This medication may make you more sensitive to the sun. Limit your time in the sun. Avoid tanning booths and sunlamps. Use sunscreen and wear protective clothing when outdoors. Tell your doctor right away if you get sunburned or have skin blisters/redness.
This medication may make you sweat less, making you more likely to get heat stroke. Avoid doing things that may cause you to overheat, such as hard work or exercise in hot weather, or using hot tubs. When the weather is hot, drink a lot of fluids and dress lightly. If you overheat, quickly look for a place to cool down and rest. Get medical help right away if you have a fever that does not go away, mental/mood changes, headache, or dizziness.
During pregnancy, this medication should be used only when clearly needed. Discuss the risks and benefits with your doctor. Babies born to mothers who have used this drug during the last 3 months of pregnancy may rarely develop symptoms including muscle stiffness or shakiness, drowsiness, feeding/breathing difficulties, or constant crying. If you notice any of these symptoms in your newborn anytime during their first month, tell the doctor right away.
It is unknown if prochlorperazine passes into breast milk. However, similar drugs pass into breast milk. Consult your doctor before breast-feeding.
Drug interactions may change how your medications work or increase your risk for serious side effects. This document does not contain all possible drug interactions. Keep a list of all the products you use (including prescription/nonprescription drugs and herbal products) and share it with your doctor and pharmacist. Do not start, stop, or change the dosage of any medicines without your doctor's approval.

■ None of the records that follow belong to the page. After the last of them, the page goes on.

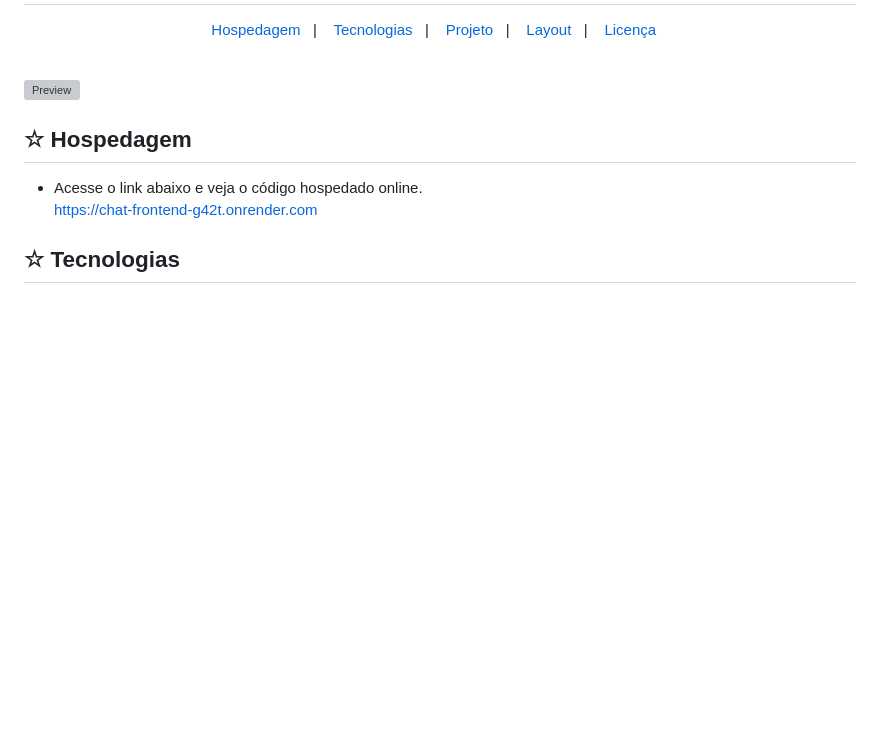
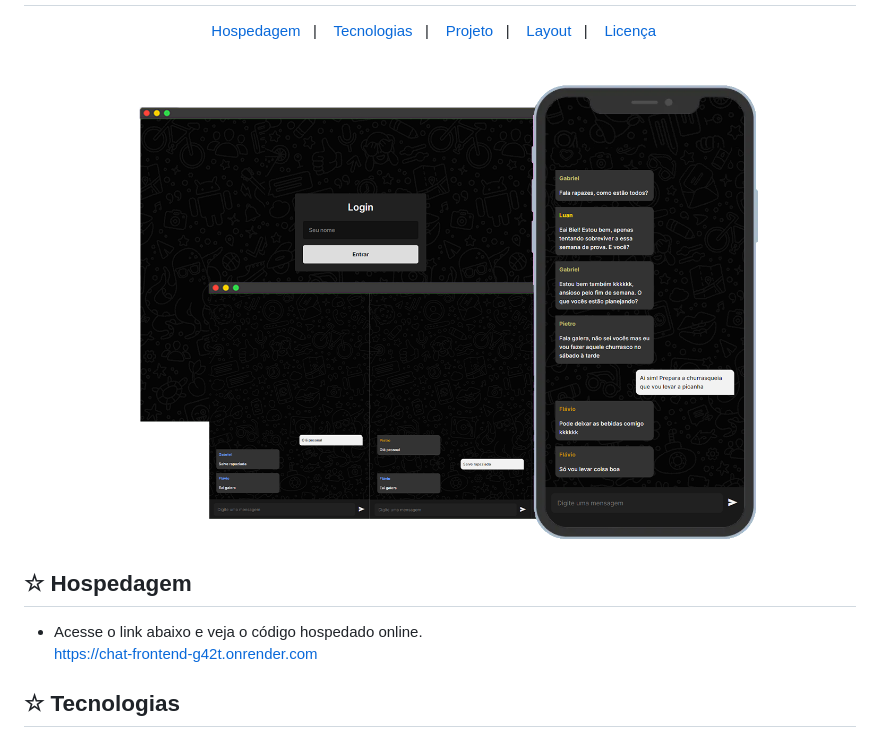
Before and after one commit to https-shini/web-chat, a Markdown page: README.md, the part around the change. Rendered like a GitHub page; blank space fills up the shorter version; grey boxes are pictures that could not be loaded.

```diff
--- a/README.md
+++ b/README.md
@@ -9,7 +9,7 @@
 </p>
 <br>
 
-![Preview](./read-model/img/banner.png)
+![Preview](./frontend/images/banner.png)
 
 ## ☆ Hospedagem
 - Acesse o link abaixo e veja o código hospedado online.<br>
```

Tell your doctor or pharmacist if you are taking other products that cause drowsiness such as opioid pain or cough relievers (such as codeine, hydrocodone), alcohol, marijuana (cannabis), drugs for sleep or anxiety (such as alprazolam, lorazepam, zolpidem), muscle relaxants (such as carisoprodol, cyclobenzaprine), or antihistamines (such as cetirizine, diphenhydramine).

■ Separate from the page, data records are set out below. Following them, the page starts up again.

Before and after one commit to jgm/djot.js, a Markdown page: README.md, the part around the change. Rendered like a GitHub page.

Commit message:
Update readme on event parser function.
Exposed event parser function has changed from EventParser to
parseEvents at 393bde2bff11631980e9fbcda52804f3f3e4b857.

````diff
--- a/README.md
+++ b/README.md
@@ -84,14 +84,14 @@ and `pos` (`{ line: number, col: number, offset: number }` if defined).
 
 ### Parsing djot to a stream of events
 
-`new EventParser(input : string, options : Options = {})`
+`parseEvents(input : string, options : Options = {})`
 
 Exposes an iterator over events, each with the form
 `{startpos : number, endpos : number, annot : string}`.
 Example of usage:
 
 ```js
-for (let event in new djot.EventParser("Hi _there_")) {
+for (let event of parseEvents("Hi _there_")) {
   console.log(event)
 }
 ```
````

This medication may interfere with certain laboratory tests (including phenylketonuria, certain pregnancy tests), possibly causing false test results. Make sure laboratory personnel and all your doctors know you use this drug.
This medicine may be harmful if swallowed. If someone has overdosed and has serious symptoms such as passing out or trouble breathing, call 911. Otherwise, call a poison control center right away. US residents can call their local poison control center at 1-800-222-1222. Canada residents can call a provincial poison control center. Symptoms of overdose may include: mental/mood changes (such as restlessness, agitation), severe drowsiness, seizures, irregular heartbeat.
Do not share this medication with others.
Laboratory and/or medical tests may be performed periodically to monitor your progress or to check for side effects. Consult your doctor for more details.
If you miss a dose, use it as soon as you remember. If it is near the time of the next dose, skip the missed dose. Use your next dose at the regular time. Do not double the dose to catch up.
Store at room temperature away from light and moisture. Do not store in the bathroom. Keep all medications away from children and pets.
Do not flush medications down the toilet or pour them into a drain unless instructed to do so. Properly discard this product when it is expired or no longer needed. Consult your pharmacist or local waste disposal company.Information last revised October 2018. Copyright(c) 2018 First Databank, Inc.
- No data.
- No data.
Are you taking Compazine Suppository, Rectal?
Are you considering switching to Compazine Suppository, Rectal?
How satisfied are you with the results?
Are you planning to see a doctor about switching your medication?
How long have you been taking Compazine Suppository, Rectal?
Are you planning to see a doctor about switching your medication?
Thanks for taking our survey!
Recommended For YouFind a doctor near you